[Image comparison data]
╔══

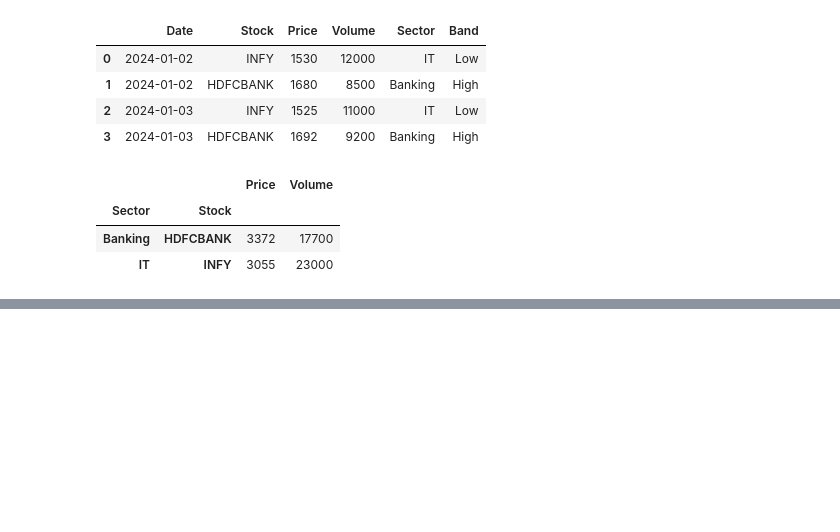
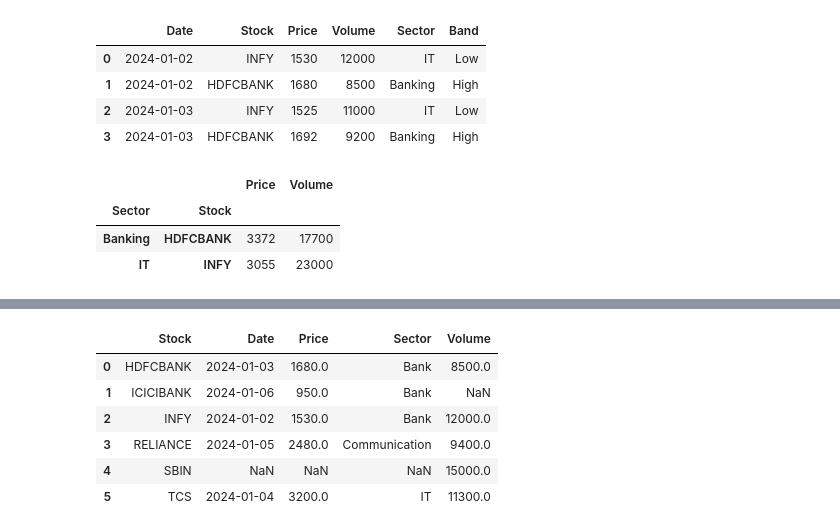
Before and after one commit to Rakshit-Lodha/zero-to-hero-python, a Jupyter notebook: zerotohero.ipynb, the cells around one changed output, grey strips where cells are left out. Cells and saved outputs as stored; diff of their text form; code cells hidden in the pictures; blank space fills up the shorter version.

```diff
--- a/zerotohero.ipynb
+++ b/zerotohero.ipynb
@@ -2296,0 +2303,6 @@ df_2.groupby(['Sector','Stock'])[['Price','Volume']].sum()
+# %%
+df_price = pd.DataFrame(data_prices)
+# %%
+df_price['Sector'] = ['Bank', 'Bank', 'IT', 'Communication', 'Bank']
+
+df_price
@@ -2296,0 +2316,9 @@ df_2.groupby(['Sector','Stock'])[['Price','Volume']].sum()
+# %%
+data_volumes = {
+    'Stock': ['INFY', 'HDFCBANK', 'TCS', 'RELIANCE', 'SBIN'],
+    'Volume': [12000, 8500, 11300, 9400, 15000]
+}
+# %%
+df_volume = pd.DataFrame(data_volumes)
+
+df_volume
@@ -2296,0 +2332,12 @@ df_2.groupby(['Sector','Stock'])[['Price','Volume']].sum()
+# %%
+df_merge = pd.merge(df_price, df_volume, on = 'Stock', how = 'outer')
+
+df_merge
+# %% [output]
+|  | Stock | Date | Price | Sector | Volume |
+| 0 | HDFCBANK | 2024-01-03 | 1680.0 | Bank | 8500.0 |
+| 1 | ICICIBANK | 2024-01-06 | 950.0 | Bank | NaN |
+| 2 | INFY | 2024-01-02 | 1530.0 | Bank | 12000.0 |
+| 3 | RELIANCE | 2024-01-05 | 2480.0 | Communication | 9400.0 |
+| 4 | SBIN | NaN | NaN | NaN | 15000.0 |
+| 5 | TCS | 2024-01-04 | 3200.0 | IT | 11300.0 |
```
Also changed, not shown: parts of 6 cells of this notebook, 2 other files.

╚══

Task to complete
In the copy, include every line of the entries above exactly and none of the pictures.

Answer for the task
Before and after one commit to Rakshit-Lodha/zero-to-hero-python, a Jupyter notebook: zerotohero.ipynb, the cells around one changed output, grey strips where cells are left out. Cells and saved outputs as stored; diff of their text form; code cells hidden in the pictures; blank space fills up the shorter version.

```diff
--- a/zerotohero.ipynb
+++ b/zerotohero.ipynb
@@ -2296,0 +2303,6 @@ df_2.groupby(['Sector','Stock'])[['Price','Volume']].sum()
+# %%
+df_price = pd.DataFrame(data_prices)
+# %%
+df_price['Sector'] = ['Bank', 'Bank', 'IT', 'Communication', 'Bank']
+
+df_price
@@ -2296,0 +2316,9 @@ df_2.groupby(['Sector','Stock'])[['Price','Volume']].sum()
+# %%
+data_volumes = {
+    'Stock': ['INFY', 'HDFCBANK', 'TCS', 'RELIANCE', 'SBIN'],
+    'Volume': [12000, 8500, 11300, 9400, 15000]
+}
+# %%
+df_volume = pd.DataFrame(data_volumes)
+
+df_volume
@@ -2296,0 +2332,12 @@ df_2.groupby(['Sector','Stock'])[['Price','Volume']].sum()
+# %%
+df_merge = pd.merge(df_price, df_volume, on = 'Stock', how = 'outer')
+
+df_merge
+# %% [output]
+|  | Stock | Date | Price | Sector | Volume |
+| 0 | HDFCBANK | 2024-01-03 | 1680.0 | Bank | 8500.0 |
+| 1 | ICICIBANK | 2024-01-06 | 950.0 | Bank | NaN |
+| 2 | INFY | 2024-01-02 | 1530.0 | Bank | 12000.0 |
+| 3 | RELIANCE | 2024-01-05 | 2480.0 | Communication | 9400.0 |
+| 4 | SBIN | NaN | NaN | NaN | 15000.0 |
+| 5 | TCS | 2024-01-04 | 3200.0 | IT | 11300.0 |
```
Also changed, not shown: parts of 6 cells of this notebook, 2 other files.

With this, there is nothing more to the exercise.